- everything growing on and covering the land, with the exception of trees.
- any such covering, as grass or wheat.
- clothing; garments.
- something that covers like a garment; covering.
- Archaic. to clothe or cover.
Origin of vesture
Dictionary.com Unabridged Based on the Random House Unabridged Dictionary, © Random House, Inc. 2018
Examples from the Web for vesture
And over herself she dropped a vesture of joy to greet him when he should step forth.Bride of the Mistletoe
James Lane Allen
To one side of it the farms lay, brown and gold in their autumn vesture.Louisiana Lou

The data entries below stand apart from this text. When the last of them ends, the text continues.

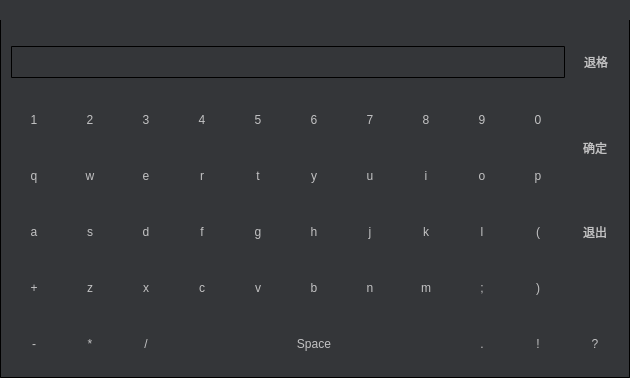
Above: dlg_keyboard.ui from eeyoo/yunsheng before the change. Below: the same form after it.
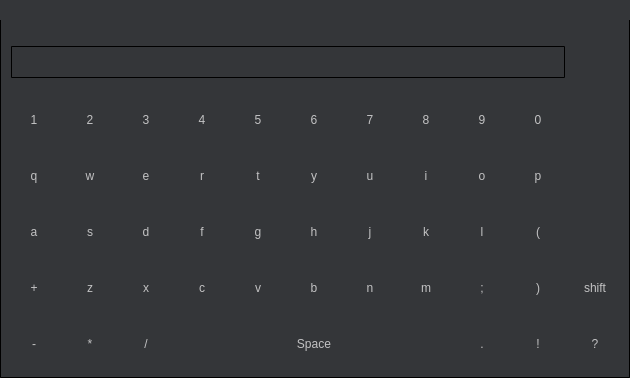
That is the form after the change. Icons and pictures are not drawn.

The edit to the form file:
```diff
--- a/dlg_keyboard.ui
+++ b/dlg_keyboard.ui
@@ -14,7 +14,12 @@
    <string>Dialog</string>
   </property>
   <property name="styleSheet">
-   <string notr="true">QWidget {
+   <string notr="true">*{
+font: 12px;
+font-family: &quot;微软雅黑&quot;;
+}
+
+QWidget {
 color: #c2c2c3;
 background: #343639;
 }
@@ -75,7 +80,6 @@
 image: url(&quot;:/Res/image/button_50x106_active.png&quot;);
 }
 
-/*
 QPushButton[objectName=&quot;btnBack&quot;] {
 border: no;
 min-width: 50px;
@@ -89,7 +93,20 @@
 min-height: 50px;
 image: url(&quot;:/Res/image/button_back_active.png&quot;);
 }
-*/
+
+QPushButton[objectName=&quot;btnQuit&quot;] {
+border: no;
+min-width: 50px;
+min-height: 50px;
+image: url(&quot;:/Res/image/button_cancel_normal.png&quot;);
+}
+
+QPushButton[objectName=&quot;btnQuit&quot;]:pressed {
+border: no;
+min-width: 50px;
+min-height: 50px;
+image: url(&quot;:/Res/image/button_cancel_active.png&quot;);
+}
 
 QPushButton[objectName=&quot;btn32&quot;] {
 border: no;
@@ -185,7 +202,7 @@
           </sizepolicy>
          </property>
          <property name="text">
-          <string>退格</string>
+          <string/>
          </property>
         </widget>
        </item>
@@ -362,7 +379,7 @@
           </sizepolicy>
          </property>
          <property name="text">
-          <string>确定</string>
+          <string/>
          </property>
         </widget>
        </item>
@@ -695,7 +712,7 @@
           </sizepolicy>
          </property>
          <property name="text">
-          <string>退出</string>
+          <string/>
          </property>
         </widget>
        </item>
@@ -859,7 +876,7 @@
           </sizepolicy>
          </property>
          <property name="text">
-          <string/>
+          <string>shift</string>
          </property>
          <property name="checkable">
           <bool>true</bool>
```
Left out of the diff: 4 changed lines with no effect on the pictures.
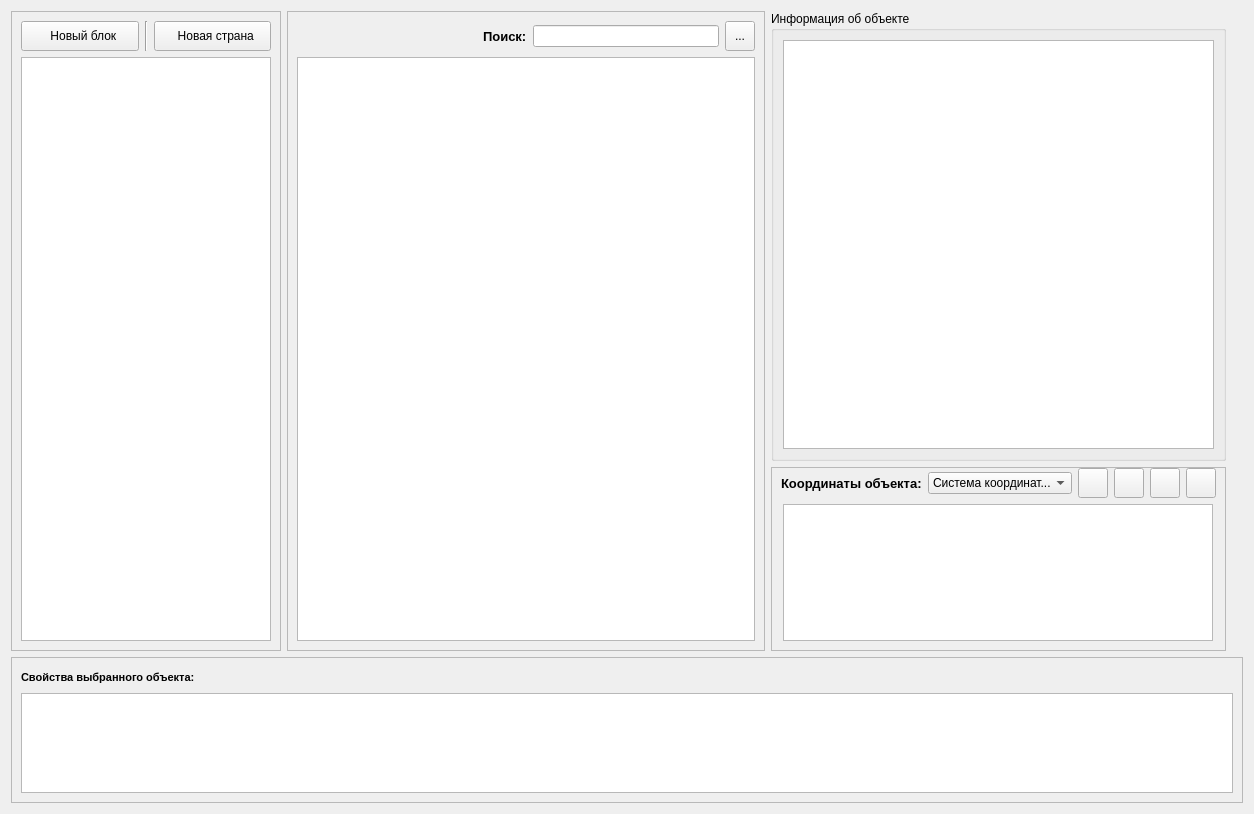
This is object_manager/object_manager_form.ui in p4da0ne/Psycho as Qt 5 draws it before an edit. The edited form follows.
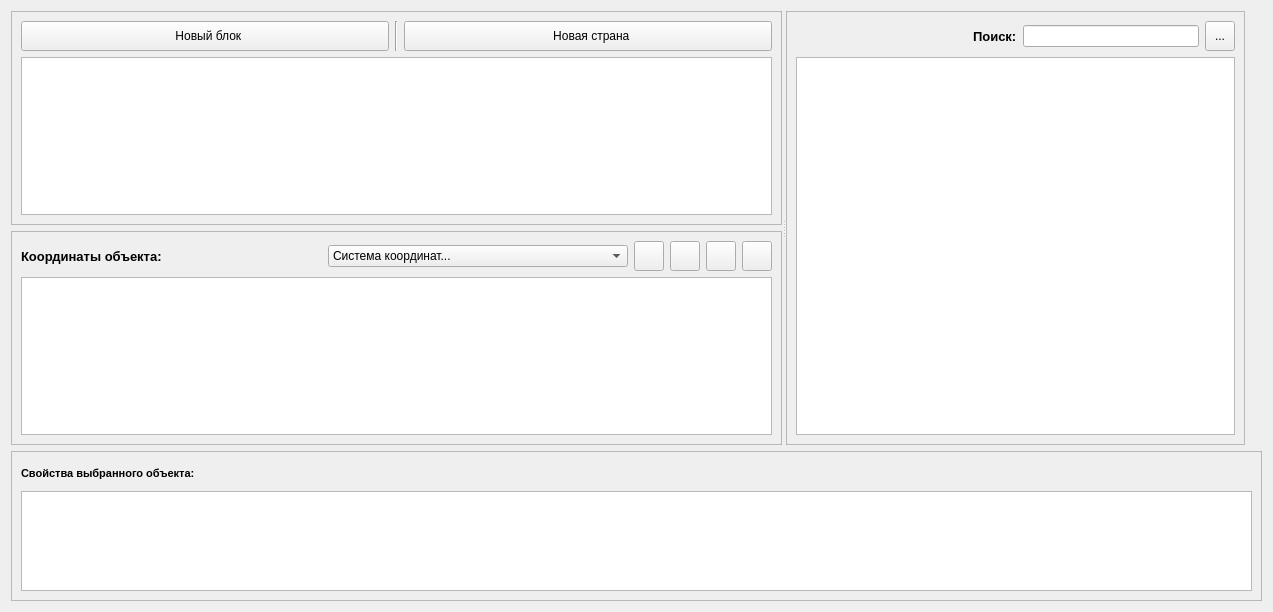
This is the edited form. Icons and pictures are not drawn.

Commit message: delegati и прочая хрень, которую не сделал

Diff of the .ui file:
```diff
--- a/object_manager/object_manager_form.ui
+++ b/object_manager/object_manager_form.ui
@@ -6,27 +6,34 @@
    <rect>
     <x>0</x>
     <y>0</y>
-    <width>1254</width>
-    <height>814</height>
+    <width>1273</width>
+    <height>612</height>
    </rect>
   </property>
   <property name="windowTitle">
    <string>Панель администратора</string>
   </property>
+  <layout class="QVBoxLayout" name="verticalLayout_8">
+   <item>
   <layout class="QGridLayout" name="gridLayout_3">
    <item row="0" column="0">
-    <layout class="QGridLayout" name="gridLayout">
-     <item row="0" column="0">
+      <widget class="QSplitter" name="splitter">
+       <property name="orientation">
+        <enum>Qt::Horizontal</enum>
+       </property>
+       <widget class="QWidget" name="">
+        <layout class="QVBoxLayout" name="verticalLayout_7">
+         <item>
       <widget class="QFrame" name="frame_4">
        <property name="minimumSize">
         <size>
-         <width>270</width>
-         <height>30</height>
+             <width>0</width>
+             <height>0</height>
         </size>
        </property>
        <property name="maximumSize">
         <size>
-         <width>270</width>
+             <width>789679</width>
          <height>16777215</height>
         </size>
        </property>
@@ -36,6 +43,8 @@
        <property name="frameShadow">
         <enum>QFrame::Plain</enum>
        </property>
+           <layout class="QVBoxLayout" name="verticalLayout_5">
+            <item>
        <layout class="QVBoxLayout" name="verticalLayout_4">
         <item>
          <layout class="QHBoxLayout" name="horizontalLayout_4">
@@ -104,13 +113,13 @@
          <widget class="QTreeView" name="object_manager_tree">
           <property name="minimumSize">
            <size>
-            <width>250</width>
+                  <width>0</width>
             <height>0</height>
            </size>
           </property>
           <property name="maximumSize">
            <size>
-            <width>250</width>
+                  <width>789789</width>
             <height>16777215</height>
            </size>
           </property>
@@ -120,116 +129,6 @@
          </widget>
         </item>
        </layout>
-      </widget>
-     </item>
-     <item row="0" column="1">
-      <widget class="QFrame" name="frame_3">
-       <property name="frameShape">
-        <enum>QFrame::StyledPanel</enum>
-       </property>
-       <property name="frameShadow">
-        <enum>QFrame::Plain</enum>
-       </property>
-       <layout class="QVBoxLayout" name="verticalLayout">
-        <item>
-         <layout class="QHBoxLayout" name="horizontalLayout_5">
-          <item>
-           <spacer name="horizontalSpacer_2">
-            <property name="orientation">
-             <enum>Qt::Horizontal</enum>
-            </property>
-            <property name="sizeHint" stdset="0">
-             <size>
-              <width>40</width>
-              <height>20</height>
-             </size>
-            </property>
-           </spacer>
-          </item>
-          <item>
-           <widget class="QLabel" name="label">
-            <property name="font">
-             <font>
-              <pointsize>10</pointsize>
-              <weight>75</weight>
-              <bold>true</bold>
-             </font>
-            </property>
-            <property name="text">
-             <string>Поиск:</string>
-            </property>
-           </widget>
-          </item>
-          <item>
-           <widget class="QLineEdit" name="lineEdit">
-            <property name="maximumSize">
-             <size>
-              <width>300</width>
-              <height>16777215</height>
-             </size>
-            </property>
-           </widget>
-          </item>
-          <item>
-           <widget class="QToolButton" name="toolButton_3">
-            <property name="minimumSize">
-             <size>
-              <width>30</width>
-              <height>30</height>
-             </size>
-            </property>
-            <property name="maximumSize">
-             <size>
-              <width>30</width>
-              <height>30</height>
-             </size>
-            </property>
-            <property name="toolTip">
-             <string>поиск по дереву объектов</string>
-            </property>
-            <property name="text">
-             <string>...</string>
-            </property>
-            <property name="icon">
-             <iconset resource="../mapview/mapview.qrc">
-              <normaloff>:/Resources/search.png</normaloff>:/Resources/search.png</iconset>
-            </property>
-           </widget>
-          </item>
-         </layout>
-        </item>
-        <item>
-         <widget class="QTreeView" name="columnView">
-          <property name="editTriggers">
-           <set>QAbstractItemView::NoEditTriggers</set>
-          </property>
-         </widget>
-        </item>
-       </layout>
-      </widget>
-     </item>
-     <item row="0" column="2">
-      <layout class="QVBoxLayout" name="verticalLayout_6">
-       <item>
-        <widget class="QGroupBox" name="groupBox">
-         <property name="minimumSize">
-          <size>
-           <width>455</width>
-           <height>450</height>
-          </size>
-         </property>
-         <property name="maximumSize">
-          <size>
-           <width>455</width>
-           <height>450</height>
-          </size>
-         </property>
-         <property name="title">
-          <string>Информация об объекте</string>
-         </property>
-         <layout class="QVBoxLayout" name="verticalLayout_5">
-          <item>
-           <widget class="QTableView" name="property_object"/>
           </item>
          </layout>
         </widget>
@@ -238,13 +137,13 @@
         <widget class="QFrame" name="frame">
          <property name="minimumSize">
           <size>
-           <width>455</width>
-           <height>120</height>
+             <width>0</width>
+             <height>0</height>
           </size>
          </property>
          <property name="maximumSize">
           <size>
-           <width>455</width>
+             <width>345457</width>
            <height>120777</height>
           </size>
          </property>
@@ -254,10 +153,9 @@
          <property name="frameShadow">
           <enum>QFrame::Plain</enum>
          </property>
+           <layout class="QVBoxLayout" name="verticalLayout_6">
+            <item>
          <layout class="QVBoxLayout" name="verticalLayout_3">
-          <property name="topMargin">
-           <number>0</number>
-          </property>
           <item>
            <layout class="QHBoxLayout" name="horizontalLayout">
             <item>
@@ -412,19 +310,17 @@
            </layout>
           </item>
           <item>
-           <layout class="QHBoxLayout" name="horizontalLayout_2">
-            <item>
              <widget class="QTableWidget" name="coord_table">
               <property name="minimumSize">
                <size>
-                <width>430</width>
-                <height>100</height>
+                  <width>0</width>
+                  <height>0</height>
                </size>
               </property>
               <property name="maximumSize">
                <size>
-                <width>430</width>
-                <height>150</height>
+                  <width>430889</width>
+                  <height>789789</height>
                </size>
               </property>
               <property name="contextMenuPolicy">
@@ -453,8 +349,100 @@
         </widget>
        </item>
       </layout>
-     </item>
-     <item row="0" column="3">
+       </widget>
+       <widget class="QWidget" name="">
+        <layout class="QGridLayout" name="gridLayout">
+         <item row="0" column="0">
+          <widget class="QFrame" name="frame_3">
+           <property name="frameShape">
+            <enum>QFrame::StyledPanel</enum>
+           </property>
+           <property name="frameShadow">
+            <enum>QFrame::Plain</enum>
+           </property>
+           <layout class="QVBoxLayout" name="verticalLayout">
+            <item>
+             <layout class="QHBoxLayout" name="horizontalLayout_5">
+              <item>
+               <spacer name="horizontalSpacer_2">
+                <property name="orientation">
+                 <enum>Qt::Horizontal</enum>
+                </property>
+                <property name="sizeHint" stdset="0">
+                 <size>
+                  <width>40</width>
+                  <height>20</height>
+                 </size>
+                </property>
+               </spacer>
+              </item>
+              <item>
+               <widget class="QLabel" name="label">
+                <property name="font">
+                 <font>
+                  <pointsize>10</pointsize>
+                  <weight>75</weight>
+                  <bold>true</bold>
+                 </font>
+                </property>
+                <property name="text">
+                 <string>Поиск:</string>
+                </property>
+               </widget>
+              </item>
+              <item>
+               <widget class="QLineEdit" name="lineEdit">
+                <property name="maximumSize">
+                 <size>
+                  <width>300</width>
+                  <height>16777215</height>
+                 </size>
+                </property>
+               </widget>
+              </item>
+              <item>
+               <widget class="QToolButton" name="toolButton_3">
+                <property name="minimumSize">
+                 <size>
+                  <width>30</width>
+                  <height>30</height>
+                 </size>
+                </property>
+                <property name="maximumSize">
+                 <size>
+                  <width>30</width>
+                  <height>30</height>
+                 </size>
+                </property>
+                <property name="toolTip">
+                 <string>поиск по дереву объектов</string>
+                </property>
+                <property name="text">
+                 <string>...</string>
+                </property>
+                <property name="icon">
+                 <iconset resource="../mapview/mapview.qrc">
+                  <normaloff>:/Resources/search.png</normaloff>:/Resources/search.png</iconset>
+                </property>
+               </widget>
+              </item>
+             </layout>
+            </item>
+            <item>
+             <widget class="QTreeView" name="columnView">
+              <property name="editTriggers">
+               <set>QAbstractItemView::NoEditTriggers</set>
+              </property>
+             </widget>
+            </item>
+           </layout>
+          </widget>
+         </item>
+        </layout>
+       </widget>
+      </widget>
+     </item>
+     <item row="0" column="1">
       <spacer name="verticalSpacer">
        <property name="orientation">
         <enum>Qt::Vertical</enum>
@@ -465,17 +453,29 @@
        <property name="sizeHint" stdset="0">
         <size>
          <width>17</width>
-         <height>677</height>
+         <height>248</height>
         </size>
        </property>
       </spacer>
      </item>
     </layout>
    </item>
-   <item row="1" column="0">
+   <item>
     <layout class="QGridLayout" name="gridLayout_2">
      <item row="1" column="0">
       <widget class="QFrame" name="frame_2">
+       <property name="minimumSize">
+        <size>
+         <width>0</width>
+         <height>150</height>
+        </size>
+       </property>
+       <property name="maximumSize">
+        <size>
+         <width>16777215</width>
+         <height>150</height>
+        </size>
+       </property>
        <property name="frameShape">
         <enum>QFrame::StyledPanel</enum>
        </property>
@@ -522,7 +522,7 @@
          </layout>
         </item>
         <item>
-         <widget class="QTableView" name="property_object_1">
+         <widget class="QTableView" name="property_object">
           <property name="minimumSize">
            <size>
             <width>0</width>
```
Left out of the diff: 3 changed lines with no effect on the pictures. Lines whose indentation alone changed are shown as unchanged. The commit also changes 2 other files.
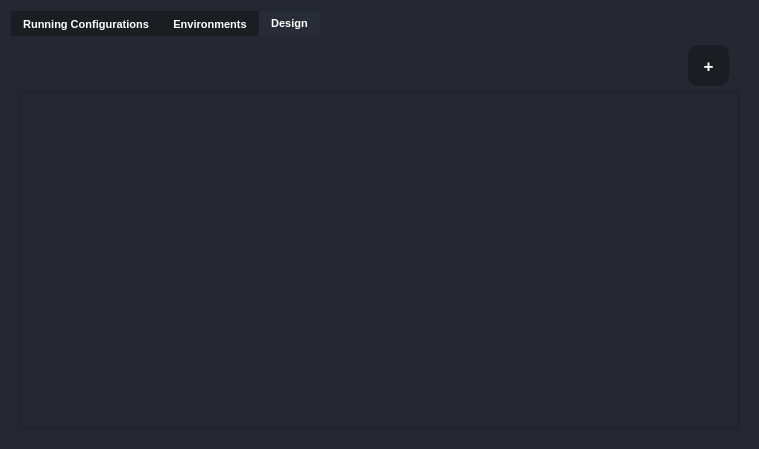
This is UiFiles/TaskTab.ui in bassant-hisham/Anomalies-Tracker-Siemens-Academy as Qt 5 draws it before an edit. The edited form follows.
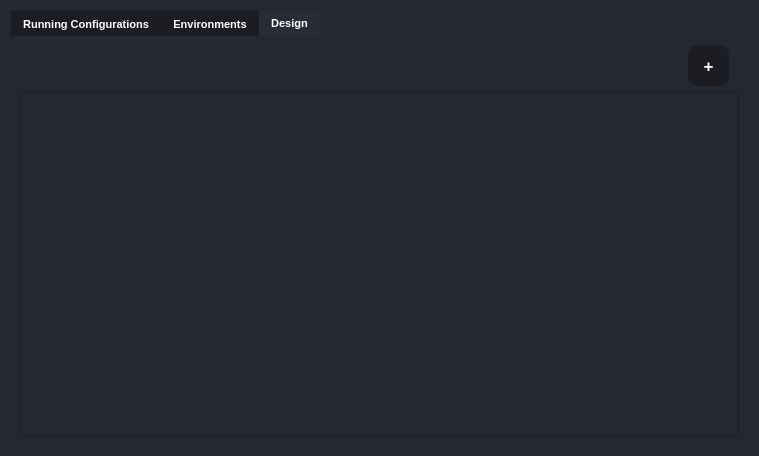
This is the edited form. The open tabs and pages were chosen to show the change. Icons and pictures are not drawn.

The edit to the form file:
```diff
--- a/UiFiles/TaskTab.ui
+++ b/UiFiles/TaskTab.ui
@@ -7,7 +7,7 @@
     <x>0</x>
     <y>0</y>
     <width>759</width>
-    <height>449</height>
+    <height>456</height>
    </rect>
   </property>
   <property name="windowTitle">
@@ -25,7 +25,6 @@
      <property name="font">
       <font>
        <pointsize>8</pointsize>
-       <weight>75</weight>
        <bold>true</bold>
       </font>
      </property>
@@ -598,8 +597,8 @@
            <rect>
             <x>0</x>
             <y>0</y>
-            <width>713</width>
-            <height>85</height>
+            <width>721</width>
+            <height>346</height>
            </rect>
           </property>
          </widget>
```
Left out of the diff: 70 changed lines with no effect on the pictures.
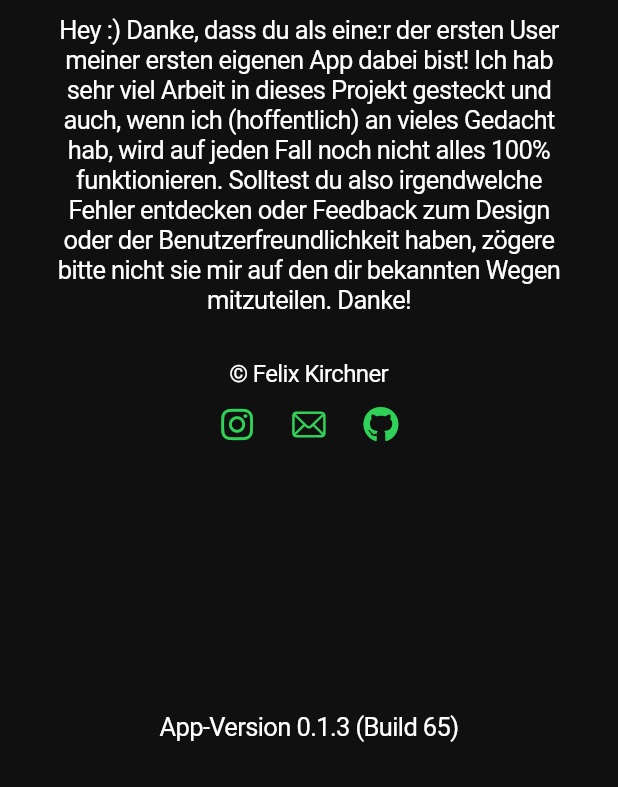
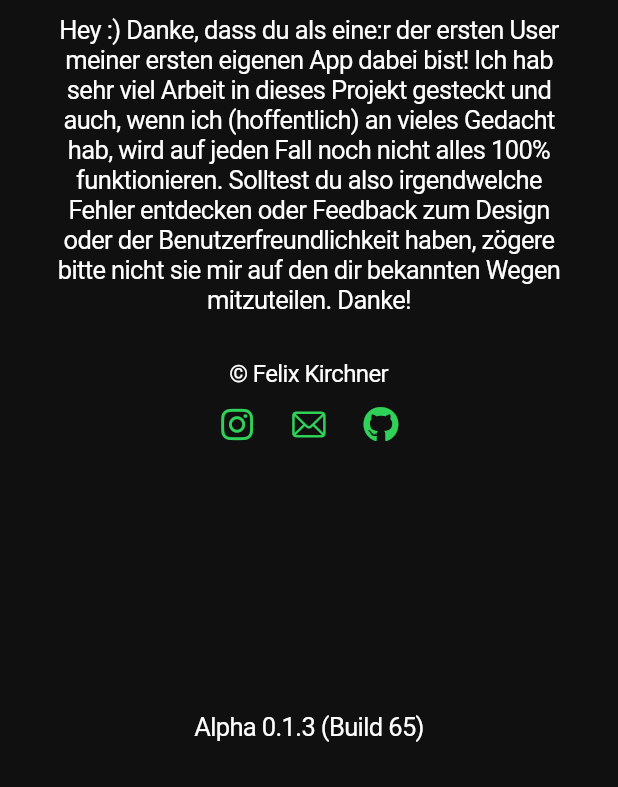
Before and after one commit to flixcoo/Cabo-Counter, a Flutter app: the InformationView screen opened directly, on a phone screen of 412 x 824 dp, the part 449-1236 px from its top. Run offline on Flutter 3.47's test engine with Material 3 defaults, Android fonts, the phone set to English and light mode, and no system bars; our stand-ins replace flutter_keyboard_visibility, font_awesome_flutter, package_info_plus.

Commit message:
Changed version text

```diff
--- a/lib/views/information_view.dart
+++ b/lib/views/information_view.dart
@@ -91,7 +91,7 @@ class InformationView extends StatelessWidget {
                 builder: (context, snapshot) {
                   if (snapshot.hasData) {
                     return Text(
-                      'App-Version ${snapshot.data!.version} '
+                      'Alpha ${snapshot.data!.version} '
                       '(Build ${snapshot.data!.buildNumber})',
                       textAlign: TextAlign.center,
                     );
```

William West Winter
All that he does and brings to pass is the vesture of a book.Hours in a Library, Volume I. (of III.)
All that he does, and brings to pass, is the vesture of a Thought.
They differ widely in vesture; yet look at them intrinsically.
- archaic a garment or something that seems like a garmenta vesture of cloud
- everything except trees that grows on the land
- a product of the land, such as grass, wheat, etc
- (tr) archaic to clothe
C14: from Old French, from vestir, from Latin vestīre, from vestis clothing
Collins English Dictionary - Complete & Unabridged 2012 Digital Edition © William Collins Sons & Co. Ltd. 1979, 1986 © HarperCollins Publishers 1998, 2000, 2003, 2005, 2006, 2007, 2009, 2012
Word Origin and History for vesture
c.1300, from Anglo-French and Old French vesture, from Vulgar Latin *vestitura "vestments, clothing," from Latin vestivus, past participle of vestire "to clothe" (see wear).
Online Etymology Dictionary, © 2010 Douglas Harper